Luminous Visions: Phillip K. Smith III and Light Across the Collection

Gallery 18: Through April 4, 2021

California-based artist Phillip K. Smith III creates light-based installations that explore the relationships between light, color, space and form. His work Flat Torus 4, recently acquired by the Toledo Museum of Art, is one of a series of nine torus-shaped works in which the artist creates a digital display of colored light (a torus is a three-dimensional geometrical form shaped somewhat like a donut). Using computer software and LED lights on a translucent acrylic support, Smith choreographs the precise color, brightness and pace of change seen within the work. The artist describes these color-shifting installations as highly specific three-dimensional canvases that he “paints” with light over time. The effect is a mesmerizing display of gradually transforming and undulating rings of colored light.

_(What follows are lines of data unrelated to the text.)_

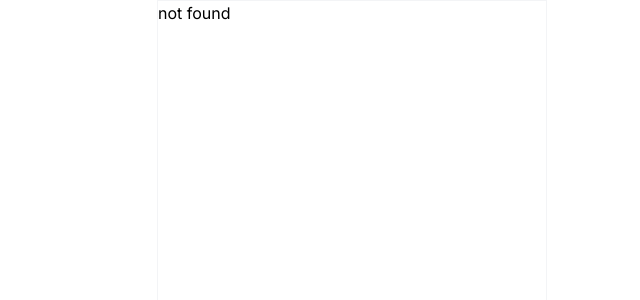
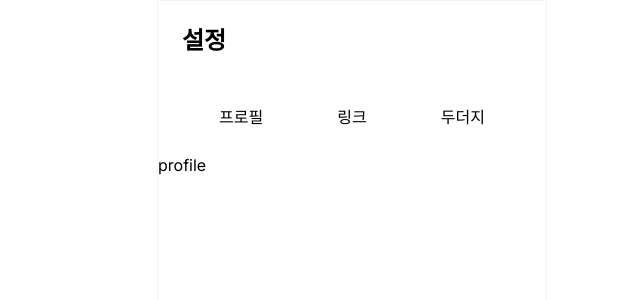
Before and after one commit to wisdom-13/bbyong, a Next.js app: page /setting/profile in a window 1280 px wide. Before the commit this address had no page. Shown: the top 300 px of the page, without its empty margins (288-928 px from the left). Built offline with nearby package versions, Linux system fonts and the light colour scheme.

Commit message:
setting 페이지 공통 메뉴

```diff
--- /dev/null
+++ b/src/app/setting/layout.tsx
@@ -0,0 +1,28 @@
+import Title from '@/components/ui/Title';
+import Link from 'next/link';
+
+const tabs = [
+  { 'href': 'profile', 'title': '프로필' },
+  { 'href': 'links', 'title': '링크' },
+  { 'href': 'mole', 'title': '두더지' },
+];
+
+export default function layout({
+  children,
+}: {
+  children: React.ReactNode
+}) {
+  return (
+    <div>
+      <Title text='설정' />
+      <div className='p-6'>
+        <ul className='flex justify-around'>
+          {tabs.map((tab, index) => (
+            <Link key={index} href={tab.href}>{tab.title}</Link>
+          ))}
+        </ul>
+      </div>
+      {children}
+    </div>
+  );
+}
--- /dev/null
+++ b/src/app/setting/page.tsx
@@ -0,0 +1,18 @@
+import { authOptions } from '@/app/api/auth/[...nextauth]/route';
+import { getServerSession } from 'next-auth';
+import { redirect } from 'next/navigation';
+import React from 'react';
+
+export default async function page() {
+  const session = await getServerSession(authOptions);
+
+  if (!session?.user) {
+    redirect('/api/auth/signin');
+  }
+
+  return (
+    <div>
+
+    </div>
+  );
+}
--- /dev/null
+++ b/src/app/setting/profile/page.tsx
@@ -0,0 +1,9 @@
+import React from 'react';
+
+export default function page() {
+  return (
+    <div>
+      profile
+    </div>
+  );
+}
```
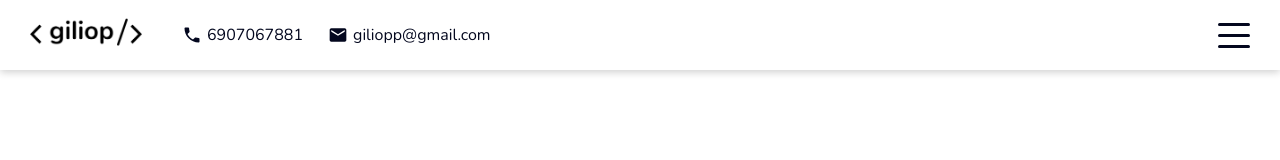
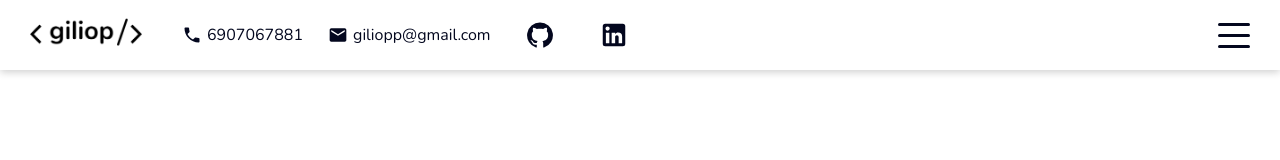
Before and after one commit to georgeiliop/Portfolio, a React (Create React App) app: page / in a window 1280 px wide. Shown: the top 160 px of the page. Built offline with nearby package versions, Linux system fonts and the light colour scheme.

Commit message:
added links to navbar

```diff
--- a/src/components/topbar/Topbar.jsx
+++ b/src/components/topbar/Topbar.jsx
@@ -4,6 +4,8 @@ import logoDark from "../../images/Giliop_3_b.png";
 import logoLight from "../../images/Giliop_3_w.png";
 import EmailIcon from "@mui/icons-material/Email";
 import LocalPhoneIcon from "@mui/icons-material/LocalPhone";
+import GitHubIcon from "@mui/icons-material/GitHub";
+import LinkedInIcon from "@mui/icons-material/LinkedIn";
 
 const Topbar = ({ showMenu, setShowMenu }) => {
   const handleClick = () => {
@@ -28,6 +30,16 @@ const Topbar = ({ showMenu, setShowMenu }) => {
             <EmailIcon className="icon" />
             <span>giliopp@gmail.com</span>
           </div>
+          <div className="itemContainer">
+            <a href="https://github.com/georgeiliop">
+              <GitHubIcon className="icon git" />
+            </a>
+          </div>
+          <div className="itemContainer">
+            <a href="https://www.linkedin.com/in/giorgos-iliopoulos-389704193/">
+              <LinkedInIcon className="icon" />
+            </a>
+          </div>
         </div>
         <div className="right">
           <div className="burgerMenu" onClick={handleClick}>
--- a/src/components/topbar/topbar.scss
+++ b/src/components/topbar/topbar.scss
@@ -31,6 +31,22 @@
 
         @include mobile {
           display: none;
+        }
+
+        a {
+          text-decoration: none;
+          color: inherit;
+          display: flex;
+
+          .icon {
+            font-size: 30px;
+            margin-right: 10px;
+            margin-left: 10px;
+
+            &.git {
+              font-size: 28px;
+            }
+          }
         }
 
         .icon {
```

To mark the significant acquisition of Flat Torus 4, this exhibition considers the work alongside objects from the Toledo Museum of Art’s collection that span time, culture and media and explore the theme of light from a wide range of perspectives. These perspectives include the importance of light in religious or spiritual practices; studies of optics and color theory; applications of translucent and reflective materials; studies of light at different times of day; “Luminist” approaches to light in American landscape painting; the absence of light; and photographic explorations of light and shadow.

Luminous Visions: Phillip K. Smith III and Light Across the Collection is sponsored by 2021 Exhibition Program Sponsors Taylor Cadillac and ProMedica, with additional support from Richard and Dolly Flasck and the Ohio Arts Council. Free admission.

Wayne Thiebaud 100: Paintings, Prints, and Drawings Levis Gallery: Through May 2, 2021

Marking the artist’s 100th birthday, Wayne Thiebaud 100: Paintings, Prints, and Drawings celebrates the breadth of Thiebaud’s accomplishments and career. Long affiliated with Pop art, the exhibition shows the expansive depth of his full body of work.

Thiebaud's bright palette, iconic consumerist imagery and graphic presentation were well suited to the Pop art moment that was starting to capture the nation's attention in the 1960s (though he did not consider himself a Pop artist), and Thiebaud remains best known for his paintings of pies, cakes and other sugary treats. His style and use of paint seemed both remarkably lifelike and tantalizingly delicious.

In addition to painting, Thiebaud’s work spans drawings, watercolors and prints. He also beautifully renders people in figure studies and fully realized compositions, and over time, landscapes have appeared with increasing frequency in the artist's paintings and works on paper.

Wayne Thiebaud 100: Paintings, Prints, and Drawings is organized by the Crocker Art Museum, Sacramento, California. The exhibition is sponsored locally in part by 2021 Exhibition Program Sponsors Taylor Cadillac and ProMedica, with additional support from the Ohio Arts Council, the TMA Ambassadors and the Rita B. Kern Foundation. Admission is free for Museum members and $10 for nonmembers. Discounts for military and seniors ($7); college students and youth ages 5–17 ($5); and children four and younger (free) are available.

Chameleon Effects: Glass (Un)Defined

Wolfe Gallery Mezzanine: Opened March 27, 2021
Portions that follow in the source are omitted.